“Savage Faces, Human Places” is my current project in this category. The main question of this series is, “How do people access power in order to shape perceptions of themselves and others?” Each photo below links to a corresponding post:
Sometimes we assert power over others in order to create exclusive Hallowed Halls of significance and meaning. Rather than focus on the Hallowed Hall, we focus on what is outside, what is seen as foreign and inferior. That often makes people on the inside feel that they belong and have significance. The series will be five posts when it is complete.
Local Richmond artist Ed Trask has painted these now-iconic landscapes of color between power lines, clouds and landscape. To me, this image of electric power also represents immaterial power as it extends itself across the our lives and into the horizon. Where power disappears is where we have to start looking harder to find its source.
To me, power is best understood as a place because it is constructed, maintained and destroyed. Since I’m a spatial thinker, I also appreciate concepts such as “locating” power, “mapping” power, and “power structures.” We are all maintaining this place whether we are aware of it or not. At it’s smallest scale, power is me pushing you. At it’s largest scale, power is the trends of the world moving in sequence. In between, you have a lot of people having conversations about their next move.
Power is constructed and planned and at the same time it’s elusive and hidden.
Here are some other posts I’ve written on issues related to power:

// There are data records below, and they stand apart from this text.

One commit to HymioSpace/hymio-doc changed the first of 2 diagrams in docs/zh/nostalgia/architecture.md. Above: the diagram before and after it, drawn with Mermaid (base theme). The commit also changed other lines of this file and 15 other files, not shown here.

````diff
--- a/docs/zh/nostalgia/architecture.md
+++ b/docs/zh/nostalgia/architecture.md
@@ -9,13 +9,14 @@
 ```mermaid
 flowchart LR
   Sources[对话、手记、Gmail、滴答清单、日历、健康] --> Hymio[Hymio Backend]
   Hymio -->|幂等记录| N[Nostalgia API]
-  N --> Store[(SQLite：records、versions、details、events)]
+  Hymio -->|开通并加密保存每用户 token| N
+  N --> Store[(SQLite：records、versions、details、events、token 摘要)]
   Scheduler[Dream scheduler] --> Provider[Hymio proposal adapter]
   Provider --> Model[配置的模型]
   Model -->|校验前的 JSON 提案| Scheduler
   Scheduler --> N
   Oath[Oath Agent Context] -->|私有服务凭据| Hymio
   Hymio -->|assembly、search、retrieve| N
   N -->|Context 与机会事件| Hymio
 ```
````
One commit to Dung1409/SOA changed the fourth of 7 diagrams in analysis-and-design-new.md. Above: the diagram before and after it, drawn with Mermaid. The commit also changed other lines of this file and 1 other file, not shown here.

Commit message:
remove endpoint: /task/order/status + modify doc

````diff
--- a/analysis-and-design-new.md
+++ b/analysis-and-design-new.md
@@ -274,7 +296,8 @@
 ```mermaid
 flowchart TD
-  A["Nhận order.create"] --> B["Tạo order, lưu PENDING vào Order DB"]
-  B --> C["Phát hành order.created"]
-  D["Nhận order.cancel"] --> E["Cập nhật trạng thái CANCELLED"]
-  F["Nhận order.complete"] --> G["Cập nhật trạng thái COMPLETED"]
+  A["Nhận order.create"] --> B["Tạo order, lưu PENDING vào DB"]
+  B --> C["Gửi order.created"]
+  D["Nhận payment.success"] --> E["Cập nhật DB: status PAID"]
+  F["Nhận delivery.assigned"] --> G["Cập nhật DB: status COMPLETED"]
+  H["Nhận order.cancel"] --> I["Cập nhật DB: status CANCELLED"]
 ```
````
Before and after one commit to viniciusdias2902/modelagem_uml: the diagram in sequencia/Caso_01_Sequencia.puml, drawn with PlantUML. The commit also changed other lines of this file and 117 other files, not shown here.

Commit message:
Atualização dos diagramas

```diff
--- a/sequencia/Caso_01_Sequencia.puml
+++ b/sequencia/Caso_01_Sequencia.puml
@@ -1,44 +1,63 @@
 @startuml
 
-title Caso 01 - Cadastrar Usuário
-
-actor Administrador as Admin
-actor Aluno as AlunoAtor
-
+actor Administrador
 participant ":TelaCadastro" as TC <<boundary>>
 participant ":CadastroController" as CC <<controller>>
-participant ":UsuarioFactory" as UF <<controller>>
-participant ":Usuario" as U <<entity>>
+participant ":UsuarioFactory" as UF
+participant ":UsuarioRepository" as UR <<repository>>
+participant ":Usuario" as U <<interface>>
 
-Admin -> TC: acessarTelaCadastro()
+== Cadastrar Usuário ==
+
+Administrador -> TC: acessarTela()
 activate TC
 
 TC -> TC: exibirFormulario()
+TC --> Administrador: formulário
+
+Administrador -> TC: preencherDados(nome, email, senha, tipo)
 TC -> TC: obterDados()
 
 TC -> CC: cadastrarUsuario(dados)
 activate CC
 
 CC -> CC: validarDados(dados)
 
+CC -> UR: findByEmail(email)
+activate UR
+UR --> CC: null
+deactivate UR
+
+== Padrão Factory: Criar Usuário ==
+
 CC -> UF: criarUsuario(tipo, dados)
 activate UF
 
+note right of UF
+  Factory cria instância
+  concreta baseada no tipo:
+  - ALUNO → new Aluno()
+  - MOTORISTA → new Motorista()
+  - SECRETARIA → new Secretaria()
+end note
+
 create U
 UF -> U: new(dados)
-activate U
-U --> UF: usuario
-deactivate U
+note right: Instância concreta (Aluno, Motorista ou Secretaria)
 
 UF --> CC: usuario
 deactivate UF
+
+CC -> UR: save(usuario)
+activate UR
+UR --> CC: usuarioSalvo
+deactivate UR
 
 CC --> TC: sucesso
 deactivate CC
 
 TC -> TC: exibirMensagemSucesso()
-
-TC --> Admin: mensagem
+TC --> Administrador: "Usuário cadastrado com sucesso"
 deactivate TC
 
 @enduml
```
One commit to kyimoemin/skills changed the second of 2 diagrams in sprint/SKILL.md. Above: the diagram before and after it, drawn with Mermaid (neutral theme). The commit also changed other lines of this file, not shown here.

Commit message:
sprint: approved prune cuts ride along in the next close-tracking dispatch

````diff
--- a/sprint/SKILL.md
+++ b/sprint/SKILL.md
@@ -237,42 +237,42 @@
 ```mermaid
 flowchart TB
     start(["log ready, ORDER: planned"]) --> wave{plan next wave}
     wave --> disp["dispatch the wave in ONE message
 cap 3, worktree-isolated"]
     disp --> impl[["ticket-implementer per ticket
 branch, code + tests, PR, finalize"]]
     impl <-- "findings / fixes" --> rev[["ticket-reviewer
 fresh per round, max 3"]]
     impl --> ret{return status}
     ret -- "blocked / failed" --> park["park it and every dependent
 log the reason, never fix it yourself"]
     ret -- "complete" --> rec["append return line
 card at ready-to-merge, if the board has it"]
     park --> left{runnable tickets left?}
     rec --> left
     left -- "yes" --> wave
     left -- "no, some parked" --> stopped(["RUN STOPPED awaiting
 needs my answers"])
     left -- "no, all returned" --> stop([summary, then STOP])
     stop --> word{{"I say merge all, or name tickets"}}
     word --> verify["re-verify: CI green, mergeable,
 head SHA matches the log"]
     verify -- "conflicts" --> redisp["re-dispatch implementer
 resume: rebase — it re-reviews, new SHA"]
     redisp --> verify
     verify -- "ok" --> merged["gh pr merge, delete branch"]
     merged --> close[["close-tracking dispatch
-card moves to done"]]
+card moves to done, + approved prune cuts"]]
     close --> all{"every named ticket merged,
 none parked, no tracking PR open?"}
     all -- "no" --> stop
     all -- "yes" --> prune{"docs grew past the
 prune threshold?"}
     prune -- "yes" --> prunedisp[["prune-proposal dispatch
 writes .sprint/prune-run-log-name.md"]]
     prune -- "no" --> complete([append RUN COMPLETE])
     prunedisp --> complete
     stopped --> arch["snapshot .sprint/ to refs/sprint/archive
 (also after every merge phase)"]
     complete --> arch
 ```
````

- “Biopower, repentance and traffic court“
- “Singing from Whiteness“
- “Race in Tyler: A Pie Graph of Color“
- “A Position of Power“
- “MADD Highways“
- Thoughts on Richard Sennett’s “Flesh and Stone”
Some quotes on Power:
“Power is always present in all human situations, because power is nothing more than the ability, capacity and willingness of a person, a group of people or an institution (whether it is a church or a nation) to act” (Robert Linthicum, Transforming Power, 12).
“‘Discipline may be identified neither with an institution nor with an apparatus; it is a type of power, a modality for its exercise, comprising a whole set of instruments, techniques, procedures, levels of application, targets; it is a ‘physics’ or an ‘anatomy’ of power, a technology. And it may be taken over either by ‘specialized’ institutions (the penitentiaries …), or by institutions that use it as an essential instrument for a particular end …” (Faucault, Discipline and Punish, 215).